SALEM — The town’s rail trail project is starting to pick up steam.
Selectmen voted unanimously Monday to allow the work to begin and to accept a $25,000 donation for the project from the Friends of Salem Bike-Ped Corridor. They agreed to sign a contract with a Nevada-based organization that will help turn the old railroad bed into a beautiful trail for walkers and cyclists.
The project is spearheaded by local resident David Topham and other members of the Friends group, including Linda Harvey. Topham, who outlined the project for selectmen before their vote, said he was pleased to receive approval, but not surprised.
The town, including community development director William Scott, has been working with the group since 2006. No taxpayer money will be used for the project, Topham said. “I felt like we had a leg up,” he said yesterday. “I felt pretty good going into it.”
Before accepting the donation, Selectman Stephen Campbell said he wanted to make sure the money would only be spent on the rail trail.
Approximately 20 supporters of the project packed the Knightly Meeting Room at Town Hall, Topham said.
Residents have backed the project since it was first proposed in the 1990s. Receiving approval from selectmen means there is only one more hurdle to overcome before work can begin, Topham said.
He said his group learned only a couple of weeks ago from the U.S. Environmental Protection Agency that a stormwater runoff permit was still needed. A local engineering firm is seeking the permit, with hope the Iron Horse Preservation Society can begin work later this month, Topham said. “Iron Horse is ready to start in Salem this week,” he said.
Joseph Hattrup, the organization’s chief operating officer, also appeared before selectmen Monday night.

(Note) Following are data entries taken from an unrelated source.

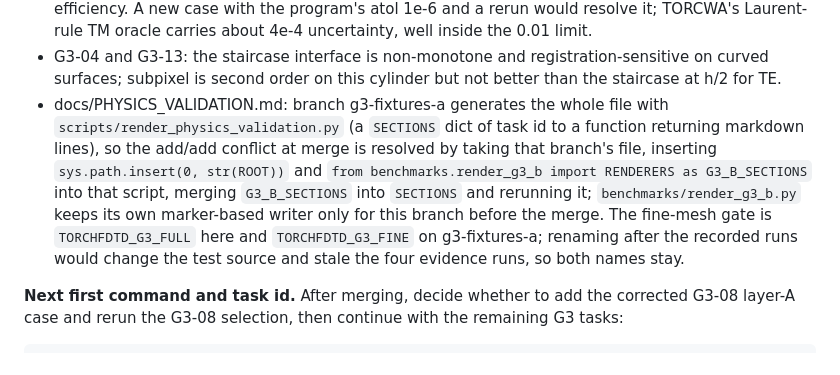
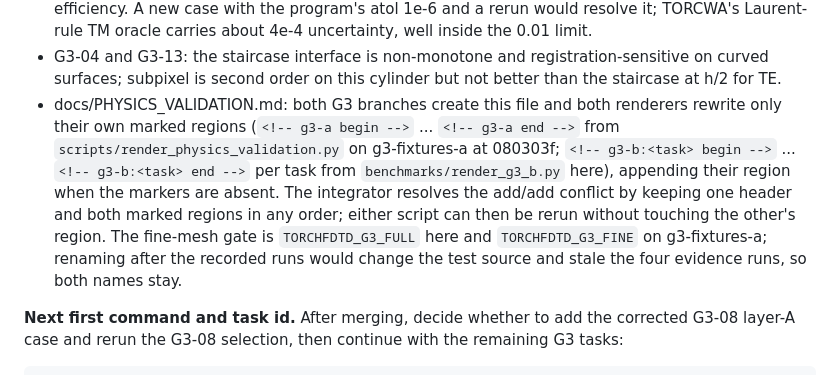
Before and after one commit to EMinsight/TorchFDTD, a Markdown page: docs/DEVELOPMENT_HANDOFF.md, the part around the change. Drawn GitHub-style.

Commit message:
Describe the marker-based merge of the physics validation document in the handoff

```diff
--- a/docs/DEVELOPMENT_HANDOFF.md
+++ b/docs/DEVELOPMENT_HANDOFF.md
@@ -162,7 +162,7 @@ evidence.json. The judge passes G3-04 and G3-13 and fails G3-05 and G3-08.
 - G3-05: a staircased Drude sphere at 4 to 10 cells per radius does not reach even the loose budgets; the absorption tail error grows toward 0.45 um. A conformal or subpixel dispersive interface, or a finer sequence (h/8 needs 192^3 cells), is required before any metallic-sphere accuracy claim.
 - G3-08: the physics passes; the single layer-A miss is 1.15e-4 against rtol 1e-4 with atol 0 on a 0.022 efficiency. A new case with the program's atol 1e-6 and a rerun would resolve it; TORCWA's Laurent-rule TM oracle carries about 4e-4 uncertainty, well inside the 0.01 limit.
 - G3-04 and G3-13: the staircase interface is non-monotone and registration-sensitive on curved surfaces; subpixel is second order on this cylinder but not better than the staircase at h/2 for TE.
-- docs/PHYSICS_VALIDATION.md: branch g3-fixtures-a generates the whole file with `scripts/render_physics_validation.py` (a `SECTIONS` dict of task id to a function returning markdown lines), so the add/add conflict at merge is resolved by taking that branch's file, inserting `sys.path.insert(0, str(ROOT))` and `from benchmarks.render_g3_b import RENDERERS as G3_B_SECTIONS` into that script, merging `G3_B_SECTIONS` into `SECTIONS` and rerunning it; `benchmarks/render_g3_b.py` keeps its own marker-based writer only for this branch before the merge. The fine-mesh gate is `TORCHFDTD_G3_FULL` here and `TORCHFDTD_G3_FINE` on g3-fixtures-a; renaming after the recorded runs would change the test source and stale the four evidence runs, so both names stay.
+- docs/PHYSICS_VALIDATION.md: both G3 branches create this file and both renderers rewrite only their own marked regions (`<!-- g3-a begin -->` ... `<!-- g3-a end -->` from `scripts/render_physics_validation.py` on g3-fixtures-a at 080303f; `<!-- g3-b:<task> begin -->` ... `<!-- g3-b:<task> end -->` per task from `benchmarks/render_g3_b.py` here), appending their region when the markers are absent. The integrator resolves the add/add conflict by keeping one header and both marked regions in any order; either script can then be rerun without touching the other's region. The fine-mesh gate is `TORCHFDTD_G3_FULL` here and `TORCHFDTD_G3_FINE` on g3-fixtures-a; renaming after the recorded runs would change the test source and stale the four evidence runs, so both names stay.
 
 **Next first command and task id.** After merging, decide whether to add the
 corrected G3-08 layer-A case and rerun the G3-08 selection, then continue with
```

Members of the railroad preservation group travel around the country and pull up old track for free. They fund the work by selling the track and equipment to help restore historic railroads.